● **YOUR OBJECTIVE**
Pull every line containing "remaining" from the entries.
#### SOURCE DATA
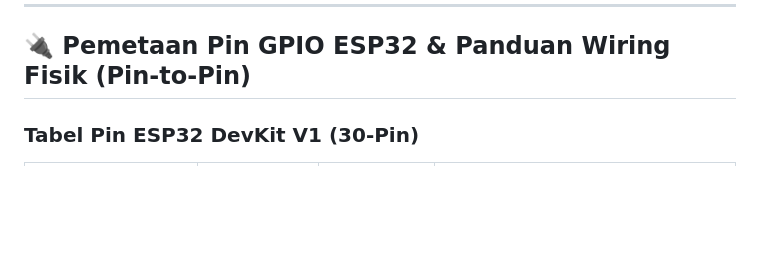
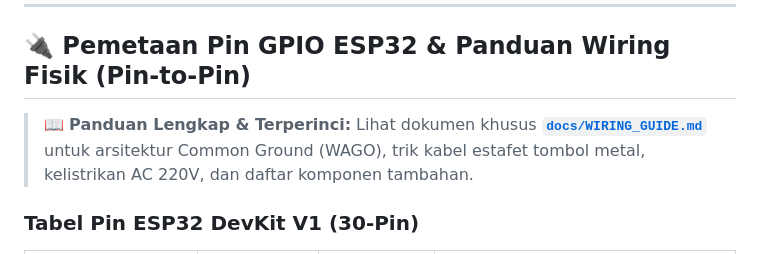
Before and after one commit to raintyaa/smartplug-iot, a Markdown page: README.md, the part around the change. Rendered like a GitHub page; blank space fills up the shorter version.

Commit message:
docs: add complete hardware wiring guide with WAGO power distribution, daisy-chaining, and AC 220V architecture

```diff
--- a/README.md
+++ b/README.md
@@ -105,6 +105,8 @@ Sistem dirancang modular untuk mendukung 3 strategi pembayaran:
 ---
 
 ## 🔌 Pemetaan Pin GPIO ESP32 & Panduan Wiring Fisik (Pin-to-Pin)
+
+> 📖 **Panduan Lengkap & Terperinci:** Lihat dokumen khusus [**`docs/WIRING_GUIDE.md`**](docs/WIRING_GUIDE.md) untuk arsitektur Common Ground (WAGO), trik kabel estafet tombol metal, kelistrikan AC 220V, dan daftar komponen tambahan.
 
 ### Tabel Pin ESP32 DevKit V1 (30-Pin)
 | Komponen | Pin Modul | Pin ESP32 | Keterangan |
```
Also changed, not shown: docs/WIRING_GUIDE.md (added, +153 -0 lines).
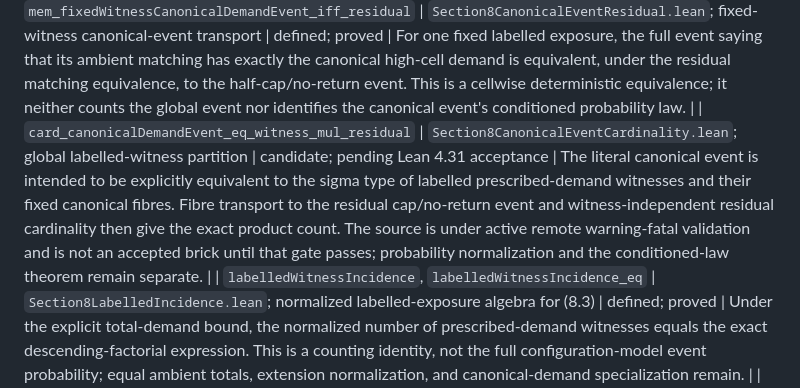
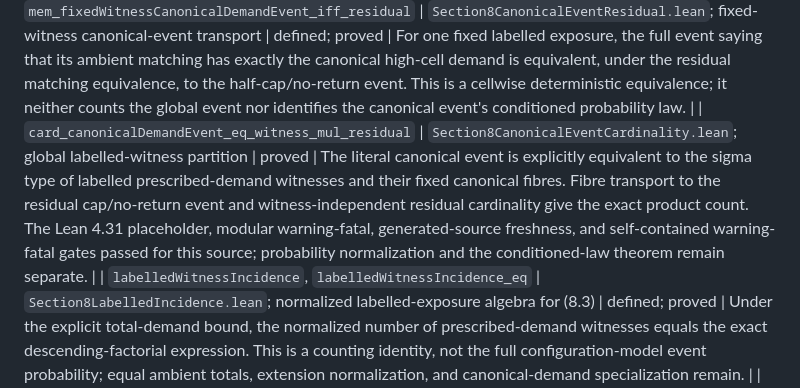
Before and after one commit to SamPetkov/Erdos, a Markdown page: 625/formalization/FORMALIZATION_LEDGER.md, the part around the change. GitHub-like rendering.

```diff
--- a/625/formalization/FORMALIZATION_LEDGER.md
+++ b/625/formalization/FORMALIZATION_LEDGER.md
@@ -179,7 +179,7 @@ target.
 | `canonicalDemandOfMatching`, `existsUnique_canonicalHighDemandWitness` | `Section8CanonicalLabelledWitness.lean`; deterministic labelled canonical witness for one fixed matching | defined; proved | For every one fixed configuration matching, its literal canonical high-cell demand has exactly one labelled prescribed-demand witness extended by that matching.  This is an `∃!` identification for a supplied matching, not a count, a probability for the global canonical event, its conditioned law, or Lemma 8.3. |
 | `totalDemand_le_rowTotal_of_witness` | `Section8WitnessDemandFeasibility.lean`; prescribed-demand feasibility before the canonical-event factorial cancellation | proved | A labelled prescribed-demand witness uses pairwise disjoint row stubs in every row class, so its total demand is at most the ambient row-stub mass.  This is a finite feasibility leaf; it does not count the canonical event or prove its conditioned law. |
 | `canonicalDemandEvent`, `fixedWitnessCanonicalDemandEvent`, `canonicalResidualCellEvent`, `mem_fixedWitnessCanonicalDemandEvent_iff_residual` | `Section8CanonicalEventResidual.lean`; fixed-witness canonical-event transport | defined; proved | For one fixed labelled exposure, the full event saying that its ambient matching has exactly the canonical high-cell demand is equivalent, under the residual matching equivalence, to the half-cap/no-return event.  This is a cellwise deterministic equivalence; it neither counts the global event nor identifies the canonical event's conditioned probability law. |
-| `card_canonicalDemandEvent_eq_witness_mul_residual` | `Section8CanonicalEventCardinality.lean`; global labelled-witness partition | candidate; pending Lean 4.31 acceptance | The literal canonical event is intended to be explicitly equivalent to the sigma type of labelled prescribed-demand witnesses and their fixed canonical fibres.  Fibre transport to the residual cap/no-return event and witness-independent residual cardinality then give the exact product count.  The source is under active remote warning-fatal validation and is not an accepted brick until that gate passes; probability normalization and the conditioned-law theorem remain separate. |
+| `card_canonicalDemandEvent_eq_witness_mul_residual` | `Section8CanonicalEventCardinality.lean`; global labelled-witness partition | proved | The literal canonical event is explicitly equivalent to the sigma type of labelled prescribed-demand witnesses and their fixed canonical fibres.  Fibre transport to the residual cap/no-return event and witness-independent residual cardinality give the exact product count.  The Lean 4.31 placeholder, modular warning-fatal, generated-source freshness, and self-contained warning-fatal gates passed for this source; probability normalization and the conditioned-law theorem remain separate. |
 | `labelledWitnessIncidence`, `labelledWitnessIncidence_eq` | `Section8LabelledIncidence.lean`; normalized labelled-exposure algebra for (8.3) | defined; proved | Under the explicit total-demand bound, the normalized number of prescribed-demand witnesses equals the exact descending-factorial expression.  This is a counting identity, not the full configuration-model event probability; equal ambient totals, extension normalization, and canonical-demand specialization remain. |
 | `canonicalHighDemand_eq_iff_exact_support_and_capped_off` | `Section8CanonicalSkeleton.lean`; exact canonical-cutoff characterization | proved | Equality with a proposed high demand is equivalent to exact values on its nonzero support and the `U/2` cap off support, under the displayed high-support premise.  It does not identify or count a labelled witness event. |
 | `mem_canonicalDemandEvent_iff_exact_support_and_capped_off` | `Section8CanonicalEventCharacterization.lean`; event-level canonical-cutoff characterization | proved | This names the preceding characterization for membership in `canonicalDemandEvent`; it is a deterministic repackaging, not a global count or conditioned probability law. |
```
Also changed, not shown: 625/formalization/README.md (+5 -6 lines).
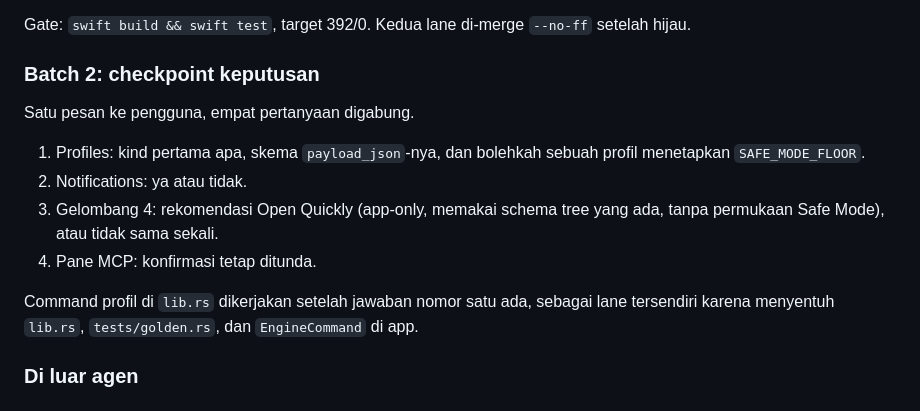
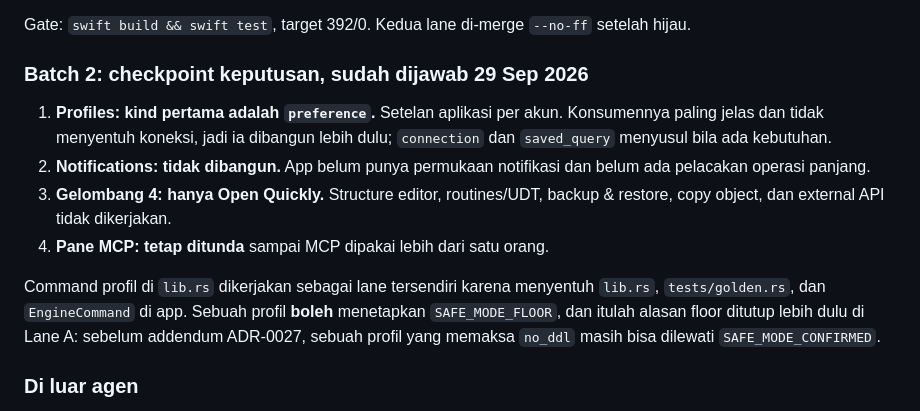
Before and after one commit to faisalcayunda/queryhive, a Markdown page: docs/architecture/remaining-work-plan.md, the part around the change. Rendered like a GitHub page.

Commit message:
docs: the four product decisions, and what each one unblocks
Wave 4 is Open Quickly only. The first profile kind is `preference`. Notifications are not built.
The MCP pane stays deferred until MCP is used by more than one person.

A profile may pin `SAFE_MODE_FLOOR`, which is why the floor was closed before profiles rather than
after: a profile that forces `no_ddl` could otherwise be walked past with `SAFE_MODE_CONFIRMED`.

```diff
--- a/docs/architecture/remaining-work-plan.md
+++ b/docs/architecture/remaining-work-plan.md
@@ -68,19 +68,21 @@ default-nya. Tidak ada irisan dengan Lane A.
 
 Gate: `swift build && swift test`, target 392/0. Kedua lane di-merge `--no-ff` setelah hijau.
 
-### Batch 2: checkpoint keputusan
+### Batch 2: checkpoint keputusan, sudah dijawab 29 Sep 2026
 
-Satu pesan ke pengguna, empat pertanyaan digabung.
+1. **Profiles: kind pertama adalah `preference`.** Setelan aplikasi per akun. Konsumennya paling
+   jelas dan tidak menyentuh koneksi, jadi ia dibangun lebih dulu; `connection` dan `saved_query`
+   menyusul bila ada kebutuhan.
+2. **Notifications: tidak dibangun.** App belum punya permukaan notifikasi dan belum ada pelacakan
+   operasi panjang.
+3. **Gelombang 4: hanya Open Quickly.** Structure editor, routines/UDT, backup & restore, copy
+   object, dan external API tidak dikerjakan.
+4. **Pane MCP: tetap ditunda** sampai MCP dipakai lebih dari satu orang.
 
-1. Profiles: kind pertama apa, skema `payload_json`-nya, dan bolehkah sebuah profil menetapkan
-   `SAFE_MODE_FLOOR`.
-2. Notifications: ya atau tidak.
-3. Gelombang 4: rekomendasi Open Quickly (app-only, memakai schema tree yang ada, tanpa permukaan
-   Safe Mode), atau tidak sama sekali.
-4. Pane MCP: konfirmasi tetap ditunda.
-
-Command profil di `lib.rs` dikerjakan setelah jawaban nomor satu ada, sebagai lane tersendiri karena
-menyentuh `lib.rs`, `tests/golden.rs`, dan `EngineCommand` di app.
+Command profil di `lib.rs` dikerjakan sebagai lane tersendiri karena menyentuh `lib.rs`,
+`tests/golden.rs`, dan `EngineCommand` di app. Sebuah profil **boleh** menetapkan
+`SAFE_MODE_FLOOR`, dan itulah alasan floor ditutup lebih dulu di Lane A: sebelum addendum ADR-0027,
+sebuah profil yang memaksa `no_ddl` masih bisa dilewati `SAFE_MODE_CONFIRMED`.
 
 ### Di luar agen
 
```
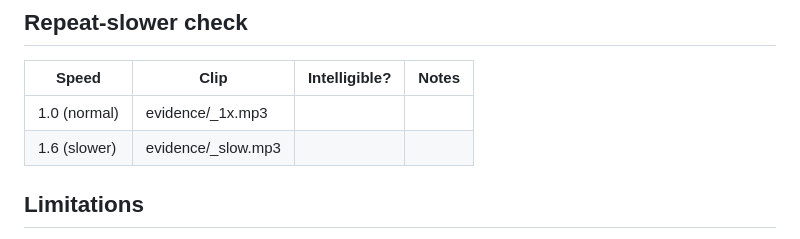
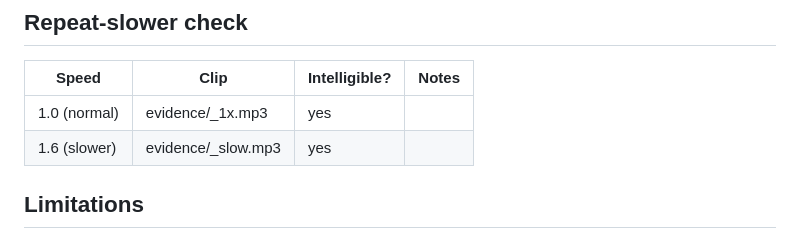
Before and after one commit to Tam-ato/dataforge_hacknova, a Markdown page: RIME_EVIDENCE.md, the part around the change. Drawn GitHub-style.

Commit message:
Update intelligibility notes for audio clips
Added intelligibility assessments for audio clips at normal and slower speeds.

```diff
--- a/RIME_EVIDENCE.md
+++ b/RIME_EVIDENCE.md
@@ -77,8 +77,8 @@ _Fill in after running the listening test. Do not report this as final until it'
 
 | Speed | Clip | Intelligible? | Notes |
 |---|---|---|---|
-| 1.0 (normal) | evidence/<dosage>_1x.mp3 | | |
-| 1.6 (slower) | evidence/<dosage>_slow.mp3 | | |
+| 1.0 (normal) | evidence/<dosage>_1x.mp3 |yes | |
+| 1.6 (slower) | evidence/<dosage>_slow.mp3 |yes | |
 
 ## Limitations
 
```
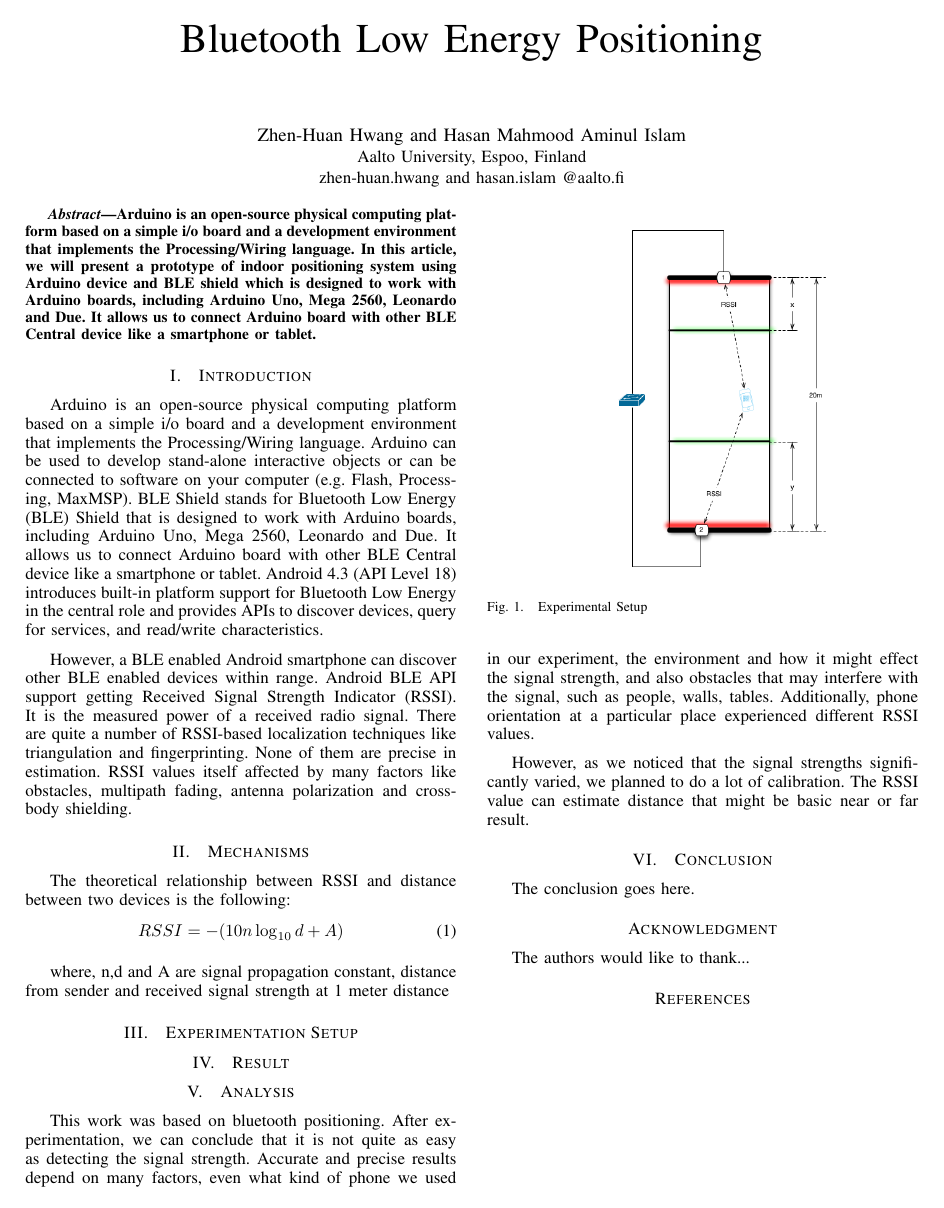
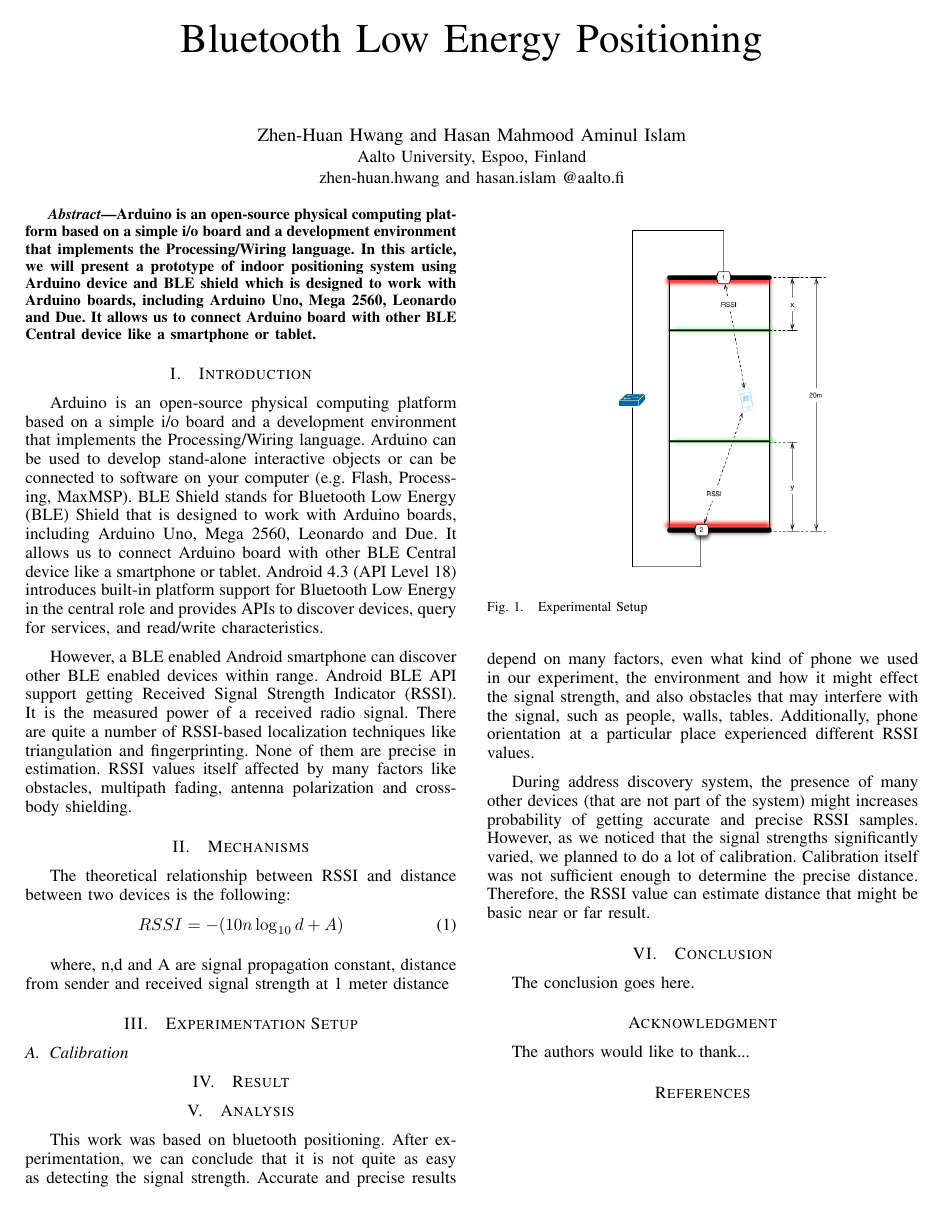
Before and after one commit to kensoc/heat_ble, a LaTeX paper (position/report/ble.tex): the whole page. Compiled offline with pdfLaTeX.

Commit message:
some more text in analysis

```diff
--- a/position/report/ble.tex
+++ b/position/report/ble.tex
@@ -120,6 +120,10 @@ where, n,d and A are signal propagation constant, distance from sender and recei
 
 \section{Experimentation Setup}
 
+\subsection{Calibration}
+
+
+
 \begin{figure}[h!]
 \centering
 \includegraphics[scale=0.5]{position.png}
@@ -135,7 +139,8 @@ where, n,d and A are signal propagation constant, distance from sender and recei
 
 This work was based on bluetooth positioning. After experimentation, we can conclude that it is not quite as easy as detecting the signal strength. Accurate and precise results depend on many factors, even what kind of phone we used in our experiment, the environment and how it might effect the signal strength, and also obstacles that may interfere with the signal, such as people, walls, tables. Additionally, phone orientation at a particular place experienced different RSSI values.
 
-However, as we noticed that the signal strengths significantly varied, we planned to do a lot of calibration. The RSSI value can estimate distance that might be basic near or far result.
+During address discovery system, the presence of many other devices (that are not part of the system) might
+increases probability of getting accurate and precise RSSI samples. However, as we noticed that the signal strengths significantly varied, we planned to do a lot of calibration. Calibration itself was not sufficient enough to determine the precise distance. Therefore, the RSSI value can estimate distance that might be basic near or far result.
 
 \section{Conclusion}
 The conclusion goes here.
```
########
● **WRITTEN ANSWER**
Before and after one commit to faisalcayunda/queryhive, a Markdown page: docs/architecture/remaining-work-plan.md, the part around the change. Rendered like a GitHub page.
--- a/docs/architecture/remaining-work-plan.md
+++ b/docs/architecture/remaining-work-plan.md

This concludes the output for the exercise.